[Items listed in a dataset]
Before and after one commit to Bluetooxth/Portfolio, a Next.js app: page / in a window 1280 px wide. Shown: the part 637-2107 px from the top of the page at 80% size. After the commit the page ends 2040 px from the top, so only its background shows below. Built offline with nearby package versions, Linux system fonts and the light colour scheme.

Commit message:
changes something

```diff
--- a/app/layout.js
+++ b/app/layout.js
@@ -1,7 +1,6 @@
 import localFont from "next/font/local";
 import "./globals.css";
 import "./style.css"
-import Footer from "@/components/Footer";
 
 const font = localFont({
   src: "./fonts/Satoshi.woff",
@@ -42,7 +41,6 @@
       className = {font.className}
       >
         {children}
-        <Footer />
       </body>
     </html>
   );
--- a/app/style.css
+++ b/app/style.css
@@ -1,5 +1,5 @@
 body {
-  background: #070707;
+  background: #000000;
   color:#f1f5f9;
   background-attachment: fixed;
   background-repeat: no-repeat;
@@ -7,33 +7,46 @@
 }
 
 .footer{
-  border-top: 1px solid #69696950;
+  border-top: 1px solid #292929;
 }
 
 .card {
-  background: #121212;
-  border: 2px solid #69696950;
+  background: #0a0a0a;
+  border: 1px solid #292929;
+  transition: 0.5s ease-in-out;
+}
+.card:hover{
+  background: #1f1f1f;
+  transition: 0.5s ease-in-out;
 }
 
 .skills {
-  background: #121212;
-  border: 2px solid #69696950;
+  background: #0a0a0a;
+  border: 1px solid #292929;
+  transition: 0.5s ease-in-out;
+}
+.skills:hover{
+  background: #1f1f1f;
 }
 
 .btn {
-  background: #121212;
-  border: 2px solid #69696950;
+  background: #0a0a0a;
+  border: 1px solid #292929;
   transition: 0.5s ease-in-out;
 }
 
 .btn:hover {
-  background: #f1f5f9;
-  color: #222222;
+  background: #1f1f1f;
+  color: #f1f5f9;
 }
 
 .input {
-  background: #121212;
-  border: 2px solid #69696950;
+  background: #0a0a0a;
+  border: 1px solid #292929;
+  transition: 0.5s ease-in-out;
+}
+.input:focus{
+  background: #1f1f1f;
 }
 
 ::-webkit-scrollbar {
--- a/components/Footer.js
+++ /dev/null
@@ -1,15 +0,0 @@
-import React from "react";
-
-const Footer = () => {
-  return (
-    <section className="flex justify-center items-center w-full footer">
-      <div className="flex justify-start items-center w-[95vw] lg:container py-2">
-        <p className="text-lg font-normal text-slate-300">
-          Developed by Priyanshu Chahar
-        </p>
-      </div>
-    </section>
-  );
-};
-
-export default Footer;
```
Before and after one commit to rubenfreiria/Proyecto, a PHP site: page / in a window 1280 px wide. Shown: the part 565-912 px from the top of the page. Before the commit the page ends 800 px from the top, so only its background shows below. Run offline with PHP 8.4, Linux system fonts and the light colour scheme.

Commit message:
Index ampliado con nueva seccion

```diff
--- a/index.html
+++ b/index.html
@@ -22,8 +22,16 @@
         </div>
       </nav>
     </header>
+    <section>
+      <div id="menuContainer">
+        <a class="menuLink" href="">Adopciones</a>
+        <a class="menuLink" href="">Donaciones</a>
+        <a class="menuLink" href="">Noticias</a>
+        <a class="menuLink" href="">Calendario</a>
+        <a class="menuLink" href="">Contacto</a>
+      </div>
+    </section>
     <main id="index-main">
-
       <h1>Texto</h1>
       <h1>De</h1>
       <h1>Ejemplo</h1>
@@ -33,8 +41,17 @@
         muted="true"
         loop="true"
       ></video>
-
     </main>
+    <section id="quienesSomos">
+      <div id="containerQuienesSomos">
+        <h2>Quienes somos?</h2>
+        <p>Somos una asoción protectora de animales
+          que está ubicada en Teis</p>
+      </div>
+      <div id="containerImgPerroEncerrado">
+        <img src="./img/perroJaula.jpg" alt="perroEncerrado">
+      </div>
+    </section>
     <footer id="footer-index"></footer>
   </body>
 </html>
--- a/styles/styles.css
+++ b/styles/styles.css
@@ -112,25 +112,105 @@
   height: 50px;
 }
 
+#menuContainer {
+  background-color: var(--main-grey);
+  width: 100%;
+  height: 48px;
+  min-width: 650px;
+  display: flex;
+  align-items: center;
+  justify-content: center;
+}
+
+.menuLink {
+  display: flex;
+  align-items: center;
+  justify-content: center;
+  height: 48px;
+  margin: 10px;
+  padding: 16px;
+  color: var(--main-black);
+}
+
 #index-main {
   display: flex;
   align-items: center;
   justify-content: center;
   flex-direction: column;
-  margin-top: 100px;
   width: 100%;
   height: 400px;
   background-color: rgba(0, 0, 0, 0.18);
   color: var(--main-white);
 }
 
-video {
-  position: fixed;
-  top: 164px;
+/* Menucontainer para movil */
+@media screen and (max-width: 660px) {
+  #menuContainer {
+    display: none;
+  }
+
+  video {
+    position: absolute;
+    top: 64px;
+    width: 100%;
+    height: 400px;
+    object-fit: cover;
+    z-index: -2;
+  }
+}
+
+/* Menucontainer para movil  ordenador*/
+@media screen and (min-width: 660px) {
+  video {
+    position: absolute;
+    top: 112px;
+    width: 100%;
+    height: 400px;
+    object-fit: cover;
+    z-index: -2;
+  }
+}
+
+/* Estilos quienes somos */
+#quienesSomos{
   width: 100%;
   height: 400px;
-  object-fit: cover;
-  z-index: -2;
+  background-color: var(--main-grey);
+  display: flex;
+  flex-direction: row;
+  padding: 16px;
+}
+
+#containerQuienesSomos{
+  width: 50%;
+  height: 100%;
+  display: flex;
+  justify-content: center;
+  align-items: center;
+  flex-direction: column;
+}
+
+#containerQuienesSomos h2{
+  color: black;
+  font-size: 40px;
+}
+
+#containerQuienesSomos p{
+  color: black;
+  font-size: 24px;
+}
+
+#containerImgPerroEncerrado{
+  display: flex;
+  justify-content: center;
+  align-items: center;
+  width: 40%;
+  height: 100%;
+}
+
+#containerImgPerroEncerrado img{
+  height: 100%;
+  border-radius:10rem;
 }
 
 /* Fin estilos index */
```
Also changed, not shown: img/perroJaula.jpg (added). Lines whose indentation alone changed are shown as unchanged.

• _Task statement_:
Reproduce all of the data exactly as given.

• _Response to this task_:
Before and after one commit to Bluetooxth/Portfolio, a Next.js app: page / in a window 1280 px wide. Shown: the part 637-2107 px from the top of the page at 80% size. After the commit the page ends 2040 px from the top, so only its background shows below. Built offline with nearby package versions, Linux system fonts and the light colour scheme.

Commit message:
changes something

```diff
--- a/app/layout.js
+++ b/app/layout.js
@@ -1,7 +1,6 @@
 import localFont from "next/font/local";
 import "./globals.css";
 import "./style.css"
-import Footer from "@/components/Footer";
 
 const font = localFont({
   src: "./fonts/Satoshi.woff",
@@ -42,7 +41,6 @@
       className = {font.className}
       >
         {children}
-        <Footer />
       </body>
     </html>
   );
--- a/app/style.css
+++ b/app/style.css
@@ -1,5 +1,5 @@
 body {
-  background: #070707;
+  background: #000000;
   color:#f1f5f9;
   background-attachment: fixed;
   background-repeat: no-repeat;
@@ -7,33 +7,46 @@
 }
 
 .footer{
-  border-top: 1px solid #69696950;
+  border-top: 1px solid #292929;
 }
 
 .card {
-  background: #121212;
-  border: 2px solid #69696950;
+  background: #0a0a0a;
+  border: 1px solid #292929;
+  transition: 0.5s ease-in-out;
+}
+.card:hover{
+  background: #1f1f1f;
+  transition: 0.5s ease-in-out;
 }
 
 .skills {
-  background: #121212;
-  border: 2px solid #69696950;
+  background: #0a0a0a;
+  border: 1px solid #292929;
+  transition: 0.5s ease-in-out;
+}
+.skills:hover{
+  background: #1f1f1f;
 }
 
 .btn {
-  background: #121212;
-  border: 2px solid #69696950;
+  background: #0a0a0a;
+  border: 1px solid #292929;
   transition: 0.5s ease-in-out;
 }
 
 .btn:hover {
-  background: #f1f5f9;
-  color: #222222;
+  background: #1f1f1f;
+  color: #f1f5f9;
 }
 
 .input {
-  background: #121212;
-  border: 2px solid #69696950;
+  background: #0a0a0a;
+  border: 1px solid #292929;
+  transition: 0.5s ease-in-out;
+}
+.input:focus{
+  background: #1f1f1f;
 }
 
 ::-webkit-scrollbar {
--- a/components/Footer.js
+++ /dev/null
@@ -1,15 +0,0 @@
-import React from "react";
-
-const Footer = () => {
-  return (
-    <section className="flex justify-center items-center w-full footer">
-      <div className="flex justify-start items-center w-[95vw] lg:container py-2">
-        <p className="text-lg font-normal text-slate-300">
-          Developed by Priyanshu Chahar
-        </p>
-      </div>
-    </section>
-  );
-};
-
-export default Footer;
```
Before and after one commit to rubenfreiria/Proyecto, a PHP site: page / in a window 1280 px wide. Shown: the part 565-912 px from the top of the page. Before the commit the page ends 800 px from the top, so only its background shows below. Run offline with PHP 8.4, Linux system fonts and the light colour scheme.

Commit message:
Index ampliado con nueva seccion

```diff
--- a/index.html
+++ b/index.html
@@ -22,8 +22,16 @@
         </div>
       </nav>
     </header>
+    <section>
+      <div id="menuContainer">
+        <a class="menuLink" href="">Adopciones</a>
+        <a class="menuLink" href="">Donaciones</a>
+        <a class="menuLink" href="">Noticias</a>
+        <a class="menuLink" href="">Calendario</a>
+        <a class="menuLink" href="">Contacto</a>
+      </div>
+    </section>
     <main id="index-main">
-
       <h1>Texto</h1>
       <h1>De</h1>
       <h1>Ejemplo</h1>
@@ -33,8 +41,17 @@
         muted="true"
         loop="true"
       ></video>
-
     </main>
+    <section id="quienesSomos">
+      <div id="containerQuienesSomos">
+        <h2>Quienes somos?</h2>
+        <p>Somos una asoción protectora de animales
+          que está ubicada en Teis</p>
+      </div>
+      <div id="containerImgPerroEncerrado">
+        <img src="./img/perroJaula.jpg" alt="perroEncerrado">
+      </div>
+    </section>
     <footer id="footer-index"></footer>
   </body>
 </html>
--- a/styles/styles.css
+++ b/styles/styles.css
@@ -112,25 +112,105 @@
   height: 50px;
 }
 
+#menuContainer {
+  background-color: var(--main-grey);
+  width: 100%;
+  height: 48px;
+  min-width: 650px;
+  display: flex;
+  align-items: center;
+  justify-content: center;
+}
+
+.menuLink {
+  display: flex;
+  align-items: center;
+  justify-content: center;
+  height: 48px;
+  margin: 10px;
+  padding: 16px;
+  color: var(--main-black);
+}
+
 #index-main {
   display: flex;
   align-items: center;
   justify-content: center;
   flex-direction: column;
-  margin-top: 100px;
   width: 100%;
   height: 400px;
   background-color: rgba(0, 0, 0, 0.18);
   color: var(--main-white);
 }
 
-video {
-  position: fixed;
-  top: 164px;
+/* Menucontainer para movil */
+@media screen and (max-width: 660px) {
+  #menuContainer {
+    display: none;
+  }
+
+  video {
+    position: absolute;
+    top: 64px;
+    width: 100%;
+    height: 400px;
+    object-fit: cover;
+    z-index: -2;
+  }
+}
+
+/* Menucontainer para movil  ordenador*/
+@media screen and (min-width: 660px) {
+  video {
+    position: absolute;
+    top: 112px;
+    width: 100%;
+    height: 400px;
+    object-fit: cover;
+    z-index: -2;
+  }
+}
+
+/* Estilos quienes somos */
+#quienesSomos{
   width: 100%;
   height: 400px;
-  object-fit: cover;
-  z-index: -2;
+  background-color: var(--main-grey);
+  display: flex;
+  flex-direction: row;
+  padding: 16px;
+}
+
+#containerQuienesSomos{
+  width: 50%;
+  height: 100%;
+  display: flex;
+  justify-content: center;
+  align-items: center;
+  flex-direction: column;
+}
+
+#containerQuienesSomos h2{
+  color: black;
+  font-size: 40px;
+}
+
+#containerQuienesSomos p{
+  color: black;
+  font-size: 24px;
+}
+
+#containerImgPerroEncerrado{
+  display: flex;
+  justify-content: center;
+  align-items: center;
+  width: 40%;
+  height: 100%;
+}
+
+#containerImgPerroEncerrado img{
+  height: 100%;
+  border-radius:10rem;
 }
 
 /* Fin estilos index */
```
Also changed, not shown: img/perroJaula.jpg (added). Lines whose indentation alone changed are shown as unchanged.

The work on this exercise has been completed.